    Conforming to political correctness, the UNRWA offered the Palestinians absurd resettlement options, such as (before 1967) moving them to the Sinai and building a massive channel there from the Nile. But the Palestinians, who still harbored hopes of return, rejected the offers, and from 1967 on there were no other suggestions.

    In 1967, four fifths of Gazans lived in towns—that is, they were virtually jobless. Since then, the ratio has only increased, temporarily diminished by job opportunities in Israel, and rebounded when Israel closed her labor markets to Arab migrants. Under whosoever jurisdiction, Gaza will continue as a mini robber-state, thriving on contraband, illegal goods such as weapons, and illegal activities—a giant inner city no one wants to reform for fear of it exploding. Fatah was so happy about the Hamas takeover of Gaza because the West Bank’s biggest nightmare is not Israeli or Jordanian occupation, but a stream of returnees from Gaza and Lebanon once Palestinian statehood is established.

    Palestinians cannot maintain a viable state. In big countries, outlaws escape to outskirts, border regions. But in a small country like Palestine they disrupt the entire society’s life. Small countries can reach statehood only by developing a culture of political obedience first, and that requires a long history of affluence and organized communal life. A Palestinian state will necessarily succumb to guerillas and criminals.

  6. The writer should well know, and I’m sure he does, that the reason that UNWRA was never a normal refugee agency was because there was enormous turmoil between 46-48 with undeclared hostilities, and the huge influx of Arabs from the surrounding countries. Also when the agency was formed, they had no Arab speakers, and most people signed on more than once, relying on change of clothes, of name, and signing with different agency reps. So that 700.000 could be cut down by about 2/3rds.

    Besides this it was well publicised by the belligerent Arab states themselves, that they wanted to keep the refugees in depressed camps with poor facilities, as a political spear pointed directly at the heart of Israel.

    Also the policy evolved because nearly 100% of the employees were Arab local “refugees” themselves…who were making (the) most of the the decisions, and of the “freebies”.

    The ignorance, oil shortage fears, and always present Anti-Semitism of the donor nations prevented them from insisting that the agency be run as a normal refugee agency, in fact that there was already a UN agency competently handling multi-millions of refugees from all around the world.

    This article is a rehashing of 70 year old stew, with no focus on the real facts. There have been many articles lately, and in fact ever since 1948, which far better investigate the number of “refugees” and come very close to reality.
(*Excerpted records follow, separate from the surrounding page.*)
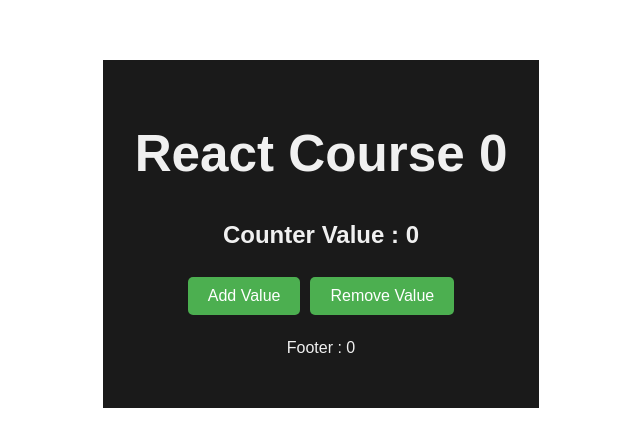
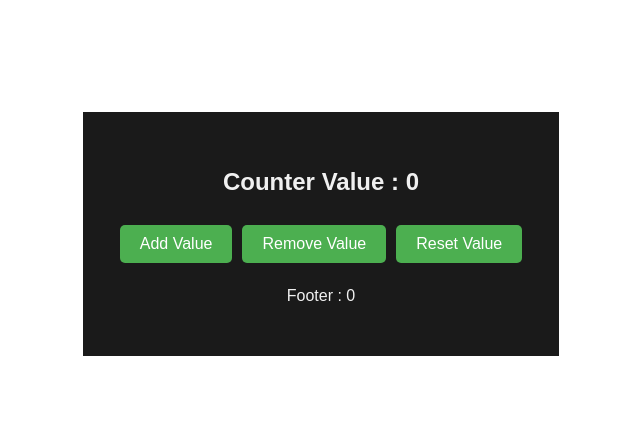
Before and after one commit to nikhilcoder1/react-udemy-course, a Preact app in the folder 02_counter/: page / in a window 1280 px wide. Shown: the part 166-612 px from the top of the page, without its empty margins (319-959 px from the left). Built offline with nearby package versions, Linux system fonts and the light colour scheme.

Commit message:
Counter Project Updated

```diff
--- a/02_counter/src/app.jsx
+++ b/02_counter/src/app.jsx
@@ -1,6 +1,4 @@
 import { useState } from 'preact/hooks'
-import preactLogo from './assets/preact.svg'
-import viteLogo from '/vite.svg'
 import './app.css'
 
 export function App() {
@@ -24,16 +22,19 @@ export function App() {
     }
   }
 
+  const resetValue = () => {
+    setcounter(0);
+  }
+
   return (
     <div>
-      <h1>React Course {counter} </h1>
       <h2>Counter Value : {counter}</h2>
       <button onClick={addValue}>Add Value</button>
       <button onClick={subValue}>Remove Value</button>
+      <button onClick={resetValue}>Reset Value</button>
       <p>Footer : {counter}</p>
     </div>
   )
 }
 
-
 export default App;
```
Also changed, not shown: 02_counter/src/assets/preact.svg (deleted).
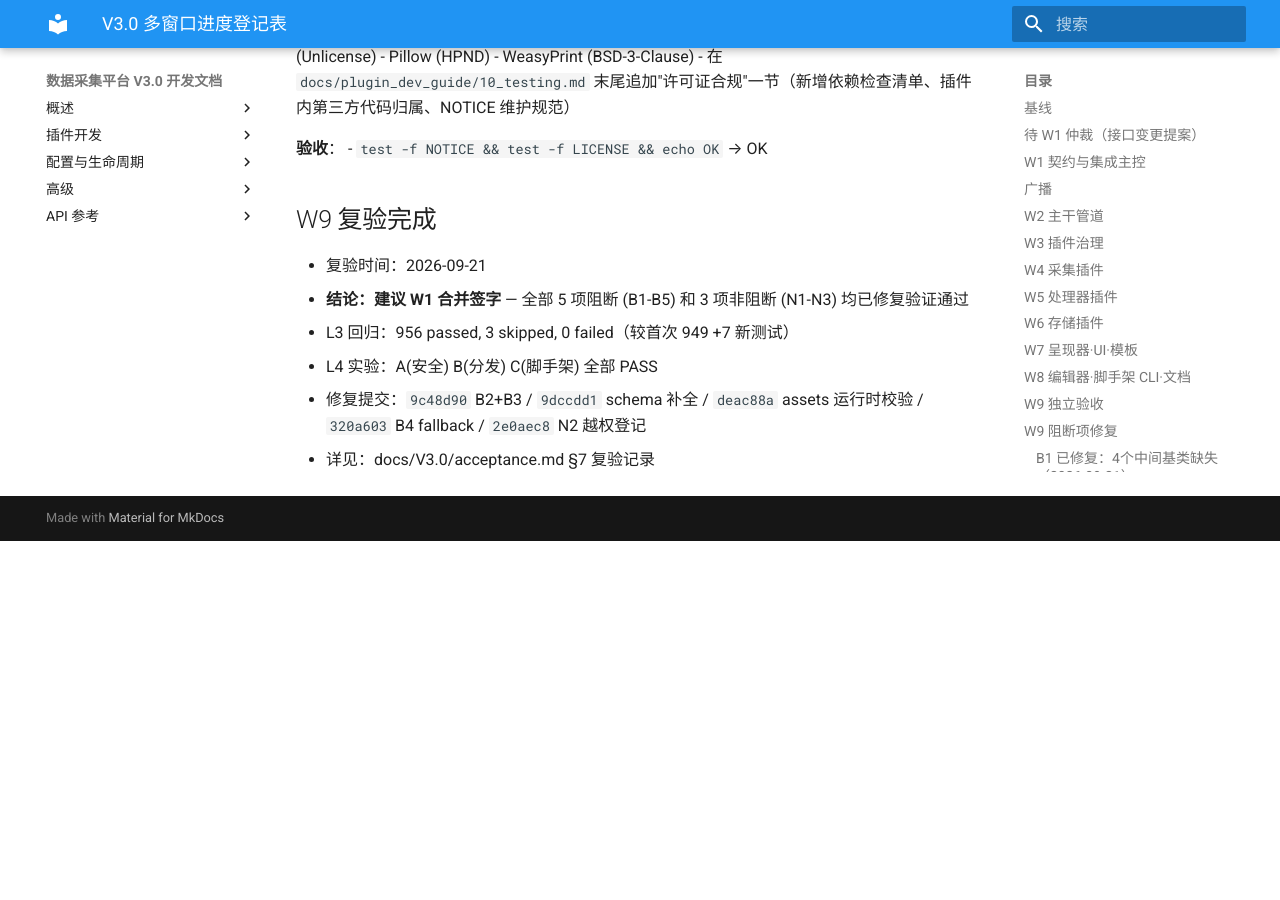
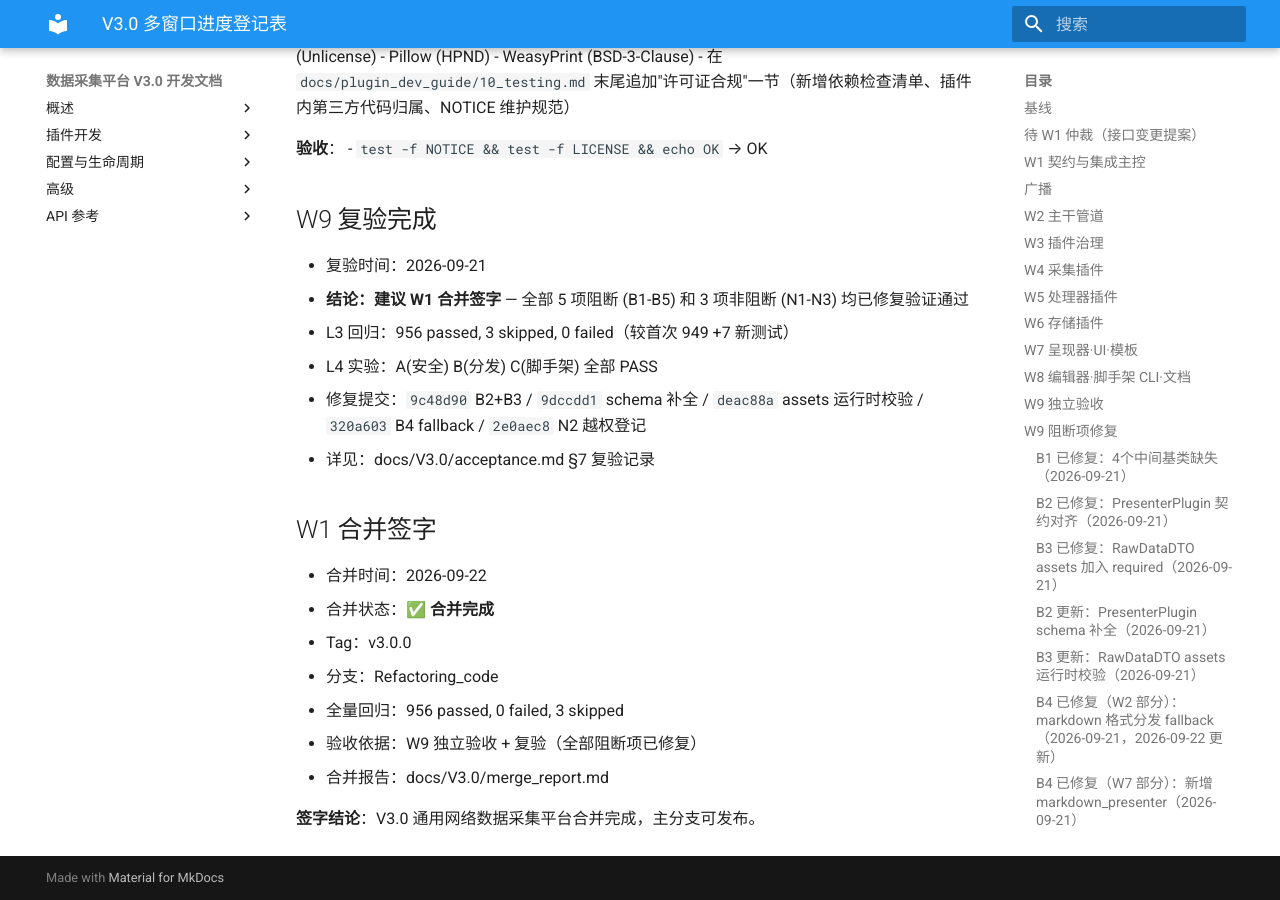
Before and after one commit to sanyue-wy/reptile_GraduteSchool, an MkDocs documentation site: the page built from docs/V3.0/tasks/progress.md, in a window 1280 px wide and 900 px high, scrolled down 17104 px. Built offline with MkDocs 1.6.1 and Material for MkDocs 9.7.7, drawn with Linux system fonts in a browser that asks for light colours; before the commit the page ends 17645 px from its top, so only the background shows below that.

Commit message:
W1: 合并签字完成 - progress.md 追加签字结论
Tag: v3.0.0
状态：合并完成，主分支可发布

Co-Authored-By: Claude Opus 5 <noreply@anthropic.com>

```diff
--- a/docs/V3.0/tasks/progress.md
+++ b/docs/V3.0/tasks/progress.md
@@ -437,3 +437,15 @@ value.replace("&", "&").replace("<", "<").replace(">", ">")
 - L4 实验：A(安全) B(分发) C(脚手架) 全部 PASS
 - 修复提交：`9c48d90` B2+B3 / `9dccdd1` schema 补全 / `deac88a` assets 运行时校验 / `320a603` B4 fallback / `2e0aec8` N2 越权登记
 - 详见：docs/V3.0/acceptance.md §7 复验记录
+
+## W1 合并签字
+
+- 合并时间：2026-09-22
+- 合并状态：✅ **合并完成**
+- Tag：v3.0.0
+- 分支：Refactoring_code
+- 全量回归：956 passed, 0 failed, 3 skipped
+- 验收依据：W9 独立验收 + 复验（全部阻断项已修复）
+- 合并报告：docs/V3.0/merge_report.md
+
+**签字结论**：V3.0 通用网络数据采集平台合并完成，主分支可发布。
```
    (The real refugees were mostly only immigrants either legal or illegal themselves, or children of those immigrants. The return of the Jews brought many Arabs in from surrounding countries as the documented reports of huge, unnatural, Arab increases in Jewish areas show).